▶ [TASK INSTRUCTIONS] Copy each line containing the word "random" from the records that follow, please.

Collection entries
====================
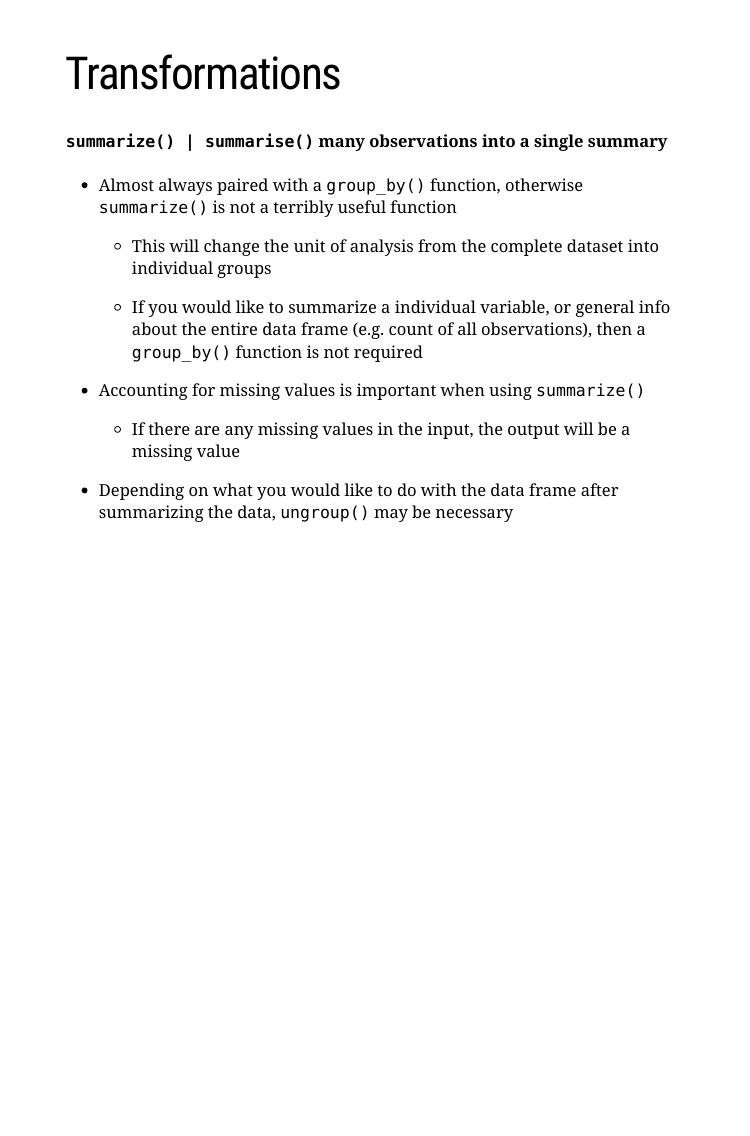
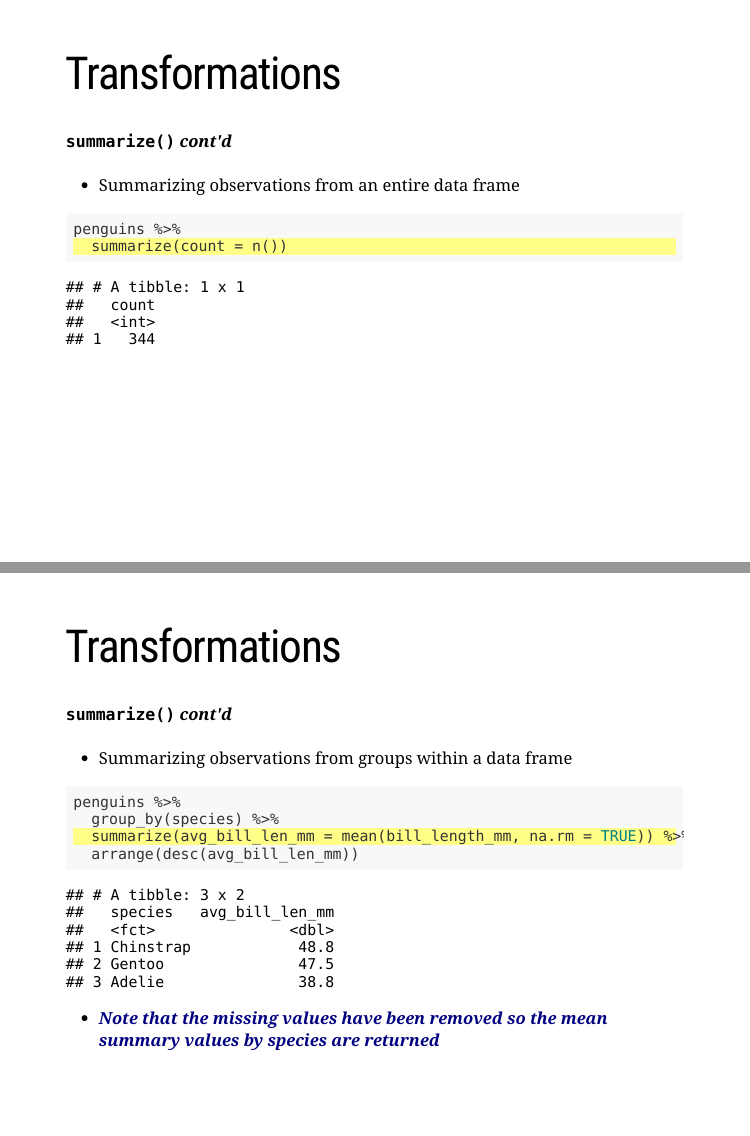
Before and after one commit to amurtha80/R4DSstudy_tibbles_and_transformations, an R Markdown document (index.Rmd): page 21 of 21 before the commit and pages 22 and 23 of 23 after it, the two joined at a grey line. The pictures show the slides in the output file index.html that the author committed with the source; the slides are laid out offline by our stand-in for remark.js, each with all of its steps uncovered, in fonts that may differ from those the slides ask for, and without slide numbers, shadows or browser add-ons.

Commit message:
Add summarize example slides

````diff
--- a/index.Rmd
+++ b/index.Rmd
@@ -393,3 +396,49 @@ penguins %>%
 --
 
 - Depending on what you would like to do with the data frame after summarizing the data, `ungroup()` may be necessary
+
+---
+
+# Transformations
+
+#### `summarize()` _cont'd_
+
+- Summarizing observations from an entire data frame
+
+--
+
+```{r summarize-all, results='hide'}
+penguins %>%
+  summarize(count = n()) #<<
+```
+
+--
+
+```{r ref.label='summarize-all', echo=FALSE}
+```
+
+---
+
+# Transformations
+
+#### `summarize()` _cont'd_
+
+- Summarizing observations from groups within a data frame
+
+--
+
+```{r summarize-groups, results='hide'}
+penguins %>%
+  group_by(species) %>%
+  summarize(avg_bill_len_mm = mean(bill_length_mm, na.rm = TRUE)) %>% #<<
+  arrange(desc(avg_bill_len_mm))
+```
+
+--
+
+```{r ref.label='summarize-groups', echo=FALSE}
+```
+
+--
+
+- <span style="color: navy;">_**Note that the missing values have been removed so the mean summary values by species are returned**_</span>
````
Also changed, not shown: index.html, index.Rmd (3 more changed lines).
====================
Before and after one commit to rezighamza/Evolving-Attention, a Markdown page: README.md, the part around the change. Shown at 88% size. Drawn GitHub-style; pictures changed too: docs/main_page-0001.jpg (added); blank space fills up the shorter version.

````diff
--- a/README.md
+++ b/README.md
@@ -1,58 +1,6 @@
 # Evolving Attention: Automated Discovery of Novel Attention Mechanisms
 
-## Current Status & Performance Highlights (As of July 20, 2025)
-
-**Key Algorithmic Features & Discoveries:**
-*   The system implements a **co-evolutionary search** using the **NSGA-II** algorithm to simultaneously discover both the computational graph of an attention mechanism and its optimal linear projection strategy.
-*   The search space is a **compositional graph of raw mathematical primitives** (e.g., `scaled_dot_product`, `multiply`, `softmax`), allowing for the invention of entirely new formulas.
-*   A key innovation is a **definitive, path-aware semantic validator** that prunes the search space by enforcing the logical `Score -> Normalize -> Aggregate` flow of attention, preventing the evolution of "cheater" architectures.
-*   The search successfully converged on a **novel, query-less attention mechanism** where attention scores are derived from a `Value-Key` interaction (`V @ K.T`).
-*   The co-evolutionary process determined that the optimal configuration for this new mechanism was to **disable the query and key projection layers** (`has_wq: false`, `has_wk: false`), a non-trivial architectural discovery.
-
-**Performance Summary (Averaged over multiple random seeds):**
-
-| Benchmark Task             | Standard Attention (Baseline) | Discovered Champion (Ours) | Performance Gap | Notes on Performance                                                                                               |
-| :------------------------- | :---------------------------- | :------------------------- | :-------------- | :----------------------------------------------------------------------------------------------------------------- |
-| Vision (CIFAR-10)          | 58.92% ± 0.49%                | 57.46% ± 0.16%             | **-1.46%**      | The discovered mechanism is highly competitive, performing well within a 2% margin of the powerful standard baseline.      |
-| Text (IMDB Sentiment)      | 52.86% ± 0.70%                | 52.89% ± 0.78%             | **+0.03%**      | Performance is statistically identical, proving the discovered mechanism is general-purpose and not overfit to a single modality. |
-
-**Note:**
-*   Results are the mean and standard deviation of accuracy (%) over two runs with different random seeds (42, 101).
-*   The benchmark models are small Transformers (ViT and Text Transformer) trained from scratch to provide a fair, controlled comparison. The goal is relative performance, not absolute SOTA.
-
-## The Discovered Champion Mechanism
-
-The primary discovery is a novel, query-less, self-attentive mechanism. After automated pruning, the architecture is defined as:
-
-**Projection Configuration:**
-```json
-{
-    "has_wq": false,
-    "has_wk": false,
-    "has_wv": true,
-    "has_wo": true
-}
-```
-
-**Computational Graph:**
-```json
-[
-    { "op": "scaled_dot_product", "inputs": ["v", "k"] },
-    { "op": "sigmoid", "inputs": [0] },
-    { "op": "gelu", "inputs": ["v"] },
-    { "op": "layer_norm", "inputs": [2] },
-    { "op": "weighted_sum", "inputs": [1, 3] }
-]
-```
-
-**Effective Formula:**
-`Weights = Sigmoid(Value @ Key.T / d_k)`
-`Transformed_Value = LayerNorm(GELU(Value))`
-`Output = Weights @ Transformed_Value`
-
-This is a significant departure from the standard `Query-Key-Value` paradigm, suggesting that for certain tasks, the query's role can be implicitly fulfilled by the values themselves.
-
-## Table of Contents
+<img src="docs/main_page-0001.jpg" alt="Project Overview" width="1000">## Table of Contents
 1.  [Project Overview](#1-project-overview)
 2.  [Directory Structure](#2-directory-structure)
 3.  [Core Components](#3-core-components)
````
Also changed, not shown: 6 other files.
====================
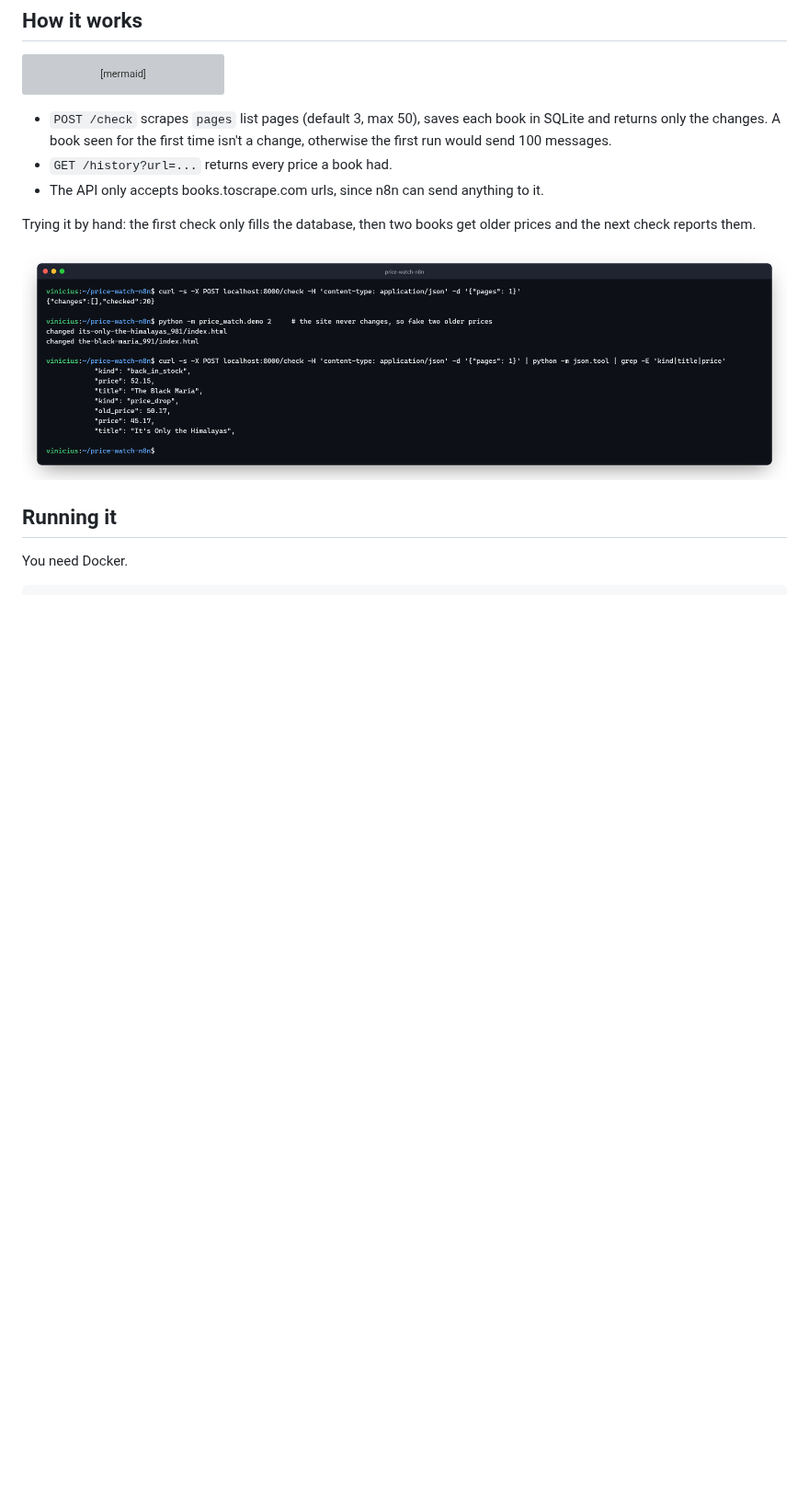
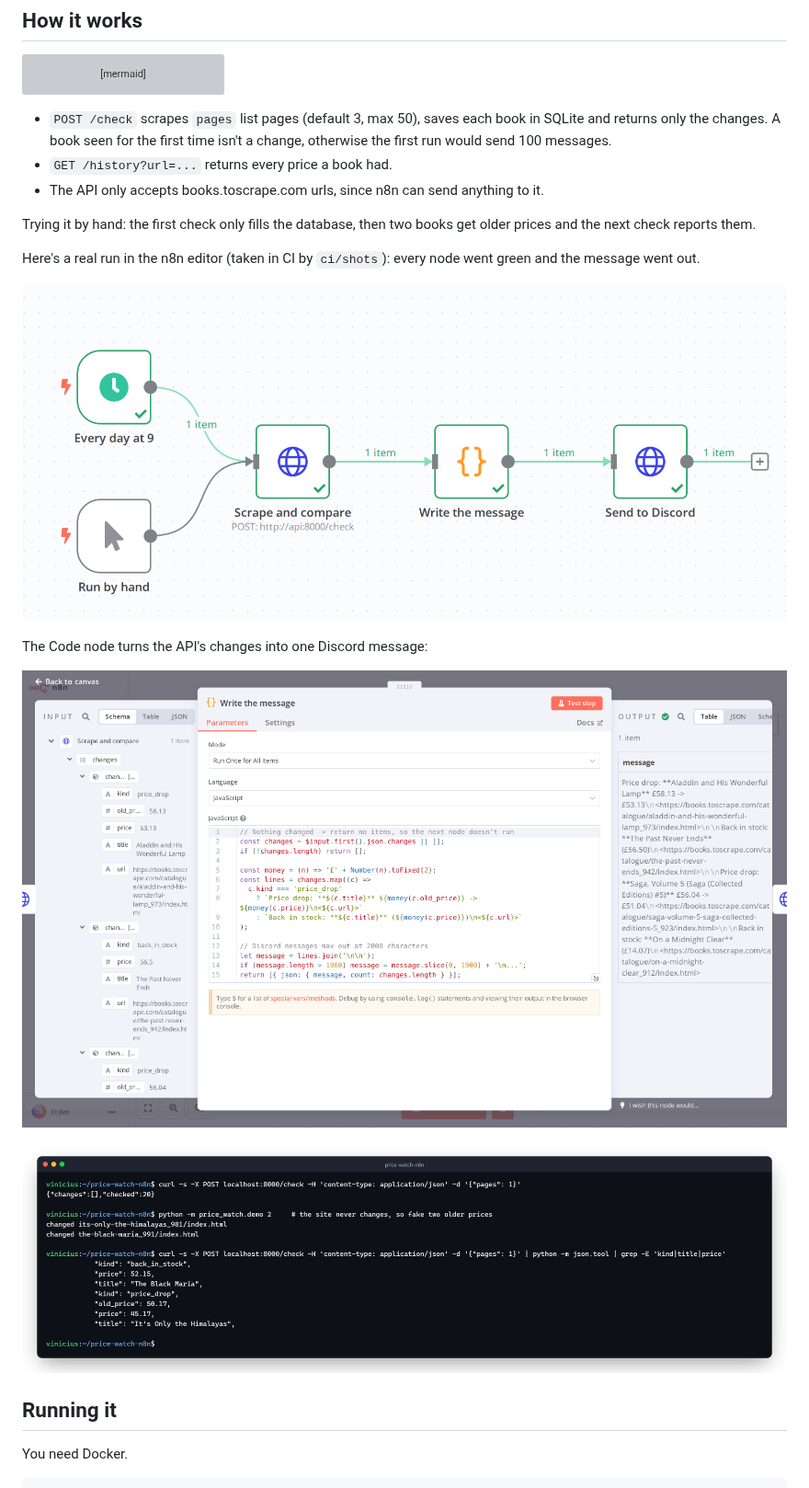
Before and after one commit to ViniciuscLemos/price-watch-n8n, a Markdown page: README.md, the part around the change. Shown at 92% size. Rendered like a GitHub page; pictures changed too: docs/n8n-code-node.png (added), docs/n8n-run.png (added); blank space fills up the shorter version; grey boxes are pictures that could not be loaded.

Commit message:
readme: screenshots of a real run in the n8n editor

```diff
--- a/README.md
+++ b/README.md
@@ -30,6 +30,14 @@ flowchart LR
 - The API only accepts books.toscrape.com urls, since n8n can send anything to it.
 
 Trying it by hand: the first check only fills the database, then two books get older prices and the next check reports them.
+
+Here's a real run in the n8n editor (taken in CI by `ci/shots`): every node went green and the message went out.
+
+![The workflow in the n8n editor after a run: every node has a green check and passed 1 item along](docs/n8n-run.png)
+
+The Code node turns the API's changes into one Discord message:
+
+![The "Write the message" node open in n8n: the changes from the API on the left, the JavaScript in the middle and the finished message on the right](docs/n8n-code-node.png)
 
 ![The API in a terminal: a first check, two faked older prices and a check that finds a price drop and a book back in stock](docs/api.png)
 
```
====================
▶ [RESPONSE TO THE TASK]
-**Performance Summary (Averaged over multiple random seeds):**
-*   Results are the mean and standard deviation of accuracy (%) over two runs with different random seeds (42, 101).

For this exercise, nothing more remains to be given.